Cook made history after discovering the first accurate map of the Pacific and charted New Zealand and Australia’s Great Barrier Reef on his ship, HMB Endeavour, and later disproved the existence of the fabled southern continent, Terra Australis. Besides, he got married to Elizabeth Batts, with whom he shared six children. Continue reading for more details on his personal as well as professional life.
Who is James Cook? His Bio & Wiki
James Cook is one of the greatest explorers in the world who helped guide generations of explorers and provided the first accurate map of the Pacific. Moreover, he joined the British merchant navy as a teenager and joined the Royal Navy in 1755. In three voyages, Cook walked thousands of miles across largely uncharted areas of the globe.
Cook was born on 27th October 1728, in Marton-in-Cleveland, Yorkshire, England. Cook is British by his nationality and belongs to English ethnicity. Furthermore, he was the second of eight children of James Cook (1693–1779), a Scottish farm laborer and Grace Pace (1702–1765). Moreover, he grew up with John, Mary, Christiana, William, Margaret, and Jane Cook.
Concerning about Cook’s education, he attended Postgate School, Great Ayton. Later, he became capable in mathematics, astronomy and charting by the time of his Endeavour voyage.
Inside of James Cook’s Career
Talking about James Cook’s profession, Cook’s first posting was with HMS’ Eagle, serving as a capable seaman and master’s mate under Captain, Joseph Hamar for his 1st year aboard, and Captain, Hugh Palliser thereafter. Moreover, his first temporary command was in March 1756 when he was briefly master of Cruizer, a small cutter attached to Eagle while on patrol.
Today, Cook’s voyages are credited with helping to guide generations of explorers, and with providing the 1st accurate map of the Pacific. Many believe that James did more to fill the map of the world than any other explorer in history.

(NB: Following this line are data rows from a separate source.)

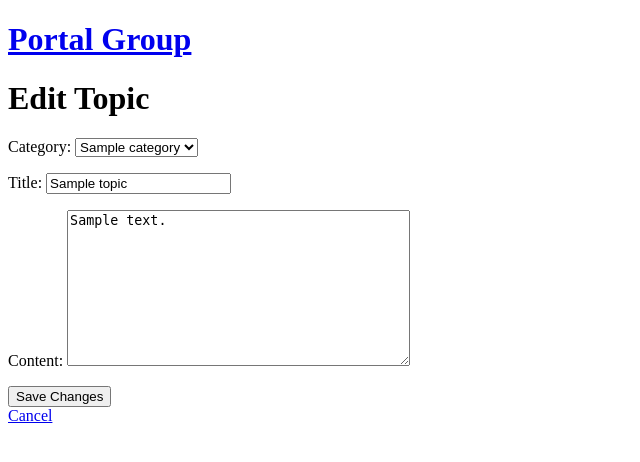
After one commit to 13max11/portal_group, a Django app: page /forum/topic/1/edit/ in a window 1280 px wide. The commit adds this page. Shown: the top 462 px of the page, without its empty margins (0-640 px from the left). Run offline with Django 5.2, Linux system fonts and the light colour scheme; a user stored in the database is signed in; tables that the repository leaves empty hold one stand-in row (values such as "Sample post").

Commit message:
оновлення поста на форумi

```diff
--- a/forum_system/urls.py
+++ b/forum_system/urls.py
@@ -6,4 +6,5 @@ urlpatterns = [
     path('category/<int:pk>/', views.CategoryDetailView.as_view(), name='category-detail'),
     path('create-topic/', views.TopicCreateView.as_view(), name='create-topic'),
     path('topic/<int:pk>/', views.TopicDetailView.as_view(), name='topic-detail'),
+    path('topic/<int:pk>/edit/', views.update_topic, name='update-topic'),
 ]
--- a/forum_system/views.py
+++ b/forum_system/views.py
@@ -1,6 +1,6 @@
 from django.shortcuts import render, redirect, get_object_or_404
 from .models import Category, Topic, Comment, Like
-#from django.contrib.auth.decorators import login_required
+from django.contrib.auth.decorators import login_required
 #from django.contrib.auth.models import User
 from django.contrib import messages
 from django.http import HttpResponseForbidden
@@ -127,3 +127,20 @@ class CategoryListView(ListView):
 def index(request):
     categories = Category.objects.all()  # Получаем все категории
     return render(request, 'forum_system/index.html', {'categories': categories})
+
+def update_topic(request, pk):
+    topic = get_object_or_404(Topic, pk=pk)
+
+    # Проверяем, что текущий пользователь является автором поста
+    if topic.created_by != request.user:
+        return redirect('topic-detail', pk=pk)
+
+    if request.method == 'POST':
+        form = TopicForm(request.POST, instance=topic)
+        if form.is_valid():
+            form.save()
+            return redirect('topic-detail', pk=pk)
+    else:
+        form = TopicForm(instance=topic)
+
+    return render(request, 'forum_system/update_topic.html', {'form': form, 'topic': topic})
--- a/templates/forum_system/topic_detail.html
+++ b/templates/forum_system/topic_detail.html
@@ -33,6 +33,10 @@
     {% csrf_token %}
     <textarea name="content" rows="3" required></textarea><br>
     <button type="submit" name="comment">Add Comment</button>
+    {% if request.user == topic.created_by %}
+    <a href="{% url 'update-topic' topic.id %}">Edit</a>
+{% endif %}
+
 </form>
 {% else %}
 <p>You must be logged in to comment.</p>
--- /dev/null
+++ b/templates/forum_system/update_topic.html
@@ -0,0 +1,11 @@
+{% extends 'base.html' %}
+
+{% block content %}
+<h1>Edit Topic</h1>
+<form method="post">
+    {% csrf_token %}
+    {{ form.as_p }}
+    <button type="submit">Save Changes</button>
+</form>
+<a href="{% url 'topic-detail' topic.id %}">Cancel</a>
+{% endblock %}
```
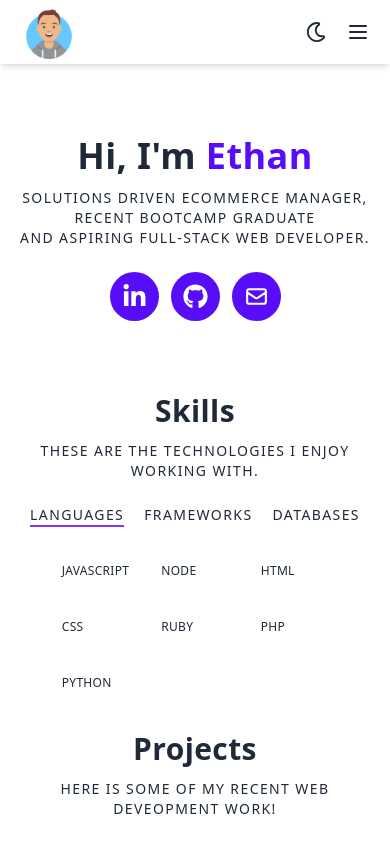
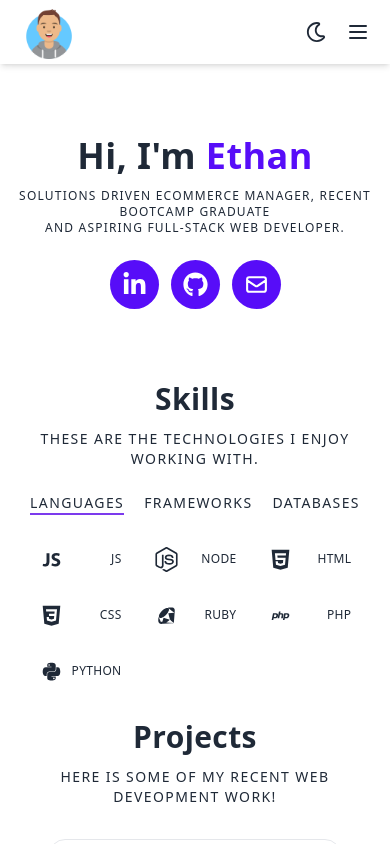
Before and after one commit to Ethansteip/Web-dev-portfolio, a Next.js app: page / in a window 390 px wide. Built offline with nearby package versions, Linux system fonts and the light colour scheme.

Commit message:
added language, framework and database icons back to the skills section when viewing on mobile.

```diff
--- a/Data/skills_data.js
+++ b/Data/skills_data.js
@@ -11,7 +11,7 @@ export const frameworks = [
   },
   {
     id: 2,
-    name: "Next js",
+    name: "Next",
     icon: <SiNextdotjs size={25} />
   },
   {
@@ -39,7 +39,7 @@ export const frameworks = [
 export const languages = [
   {
     id: 1,
-    name: "Javascript",
+    name: "JS",
     icon: <DiJavascript1 size={25} />
   },
   {
--- a/components/Header.jsx
+++ b/components/Header.jsx
@@ -10,7 +10,7 @@ const Header = () => {
       <div className="max-w-[1240px] w-full h-full mx-auto p-2 flex flex-col justify-center items-center">
         <div>
           <h1>Hi, I'm <span className="text-primary">Ethan</span></h1>
-          <p className="uppercase text-sm tracking-widest mb-3 mt-3">Solutions driven ecommerce manager, recent bootcamp graduate<br></br>and aspiring full-stack web developer.</p>
+          <p className="uppercase text-xs md:text-sm tracking-widest mb-3 mt-3">Solutions driven ecommerce manager, recent bootcamp graduate<br></br>and aspiring full-stack web developer.</p>
         </div>
         <div>
           <ul className="flex justify-start gap-x-3 mt-3">
--- a/components/SkillsCard.jsx
+++ b/components/SkillsCard.jsx
@@ -4,7 +4,7 @@ const SkillsCard = (props) => {
 
   return (
     <div className="w-auto h-12 py-3 rounded-xl md:shadow flex items-center justify-between px-3 gap-x-2">
-      <div className="hidden sm:flex">{props.icon}</div>
+      <div className="flex">{props.icon}</div>
       <p className="flex uppercase text-xs tracking-wide" >{props.name}</p>
     </div>
   );
```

James Cook eventually joined the British Navy and became a British explorer at age 29 and promoted as the ship’s master. During the Seven Years War (1756-1763), he commanded a captured ship for the Royal Navy. Later in 1768, Cook took command of the 1st scientific expedition to the Pacific.
On his ship the HMB’s Endeavour, he discovered and charted New Zealand and the Great Barrier Reef of Australia. Since James credited as one of the world’s most dangerous areas to navigate in 1770.
Who is James Cook’s Wife? His Marriage & Children
Coming up to James Cook’s personal life, James died as a happily married man. He tied the knot with Elizabeth Batts, the daughter of Samuel Batts, keeper of the Bell Inn in Wapping and one of his mentors, at St Margaret’s Church, Barking, Essex on 21 December 1762.
Furthermore, the couple also had six beautiful children including five sons, James (1763–1794), Nathaniel (1764–1780), Joseph (1768–1768), George (1772–1772), Hugh (1776–1793) and a beautiful daughter, Elizabeth (1767–1771). Besides, James hasn’t linked in extra-marital affairs with any woman in that era.
James Cook’s Death
James Cook died on February 14, 1779, in Kealakekua Bay, Hawaii, the United States. During his 3rd exploratory voyage in the Pacific while striving to kidnap Hawaiian chief, Kalaniʻōpuʻu in order to reclaim a cutter stolen from one of his ships.
Later, he left a legacy of scientific and geographical knowledge which influenced his successors well into the 20th century. Moreover, many monuments worldwide have dedicated to him.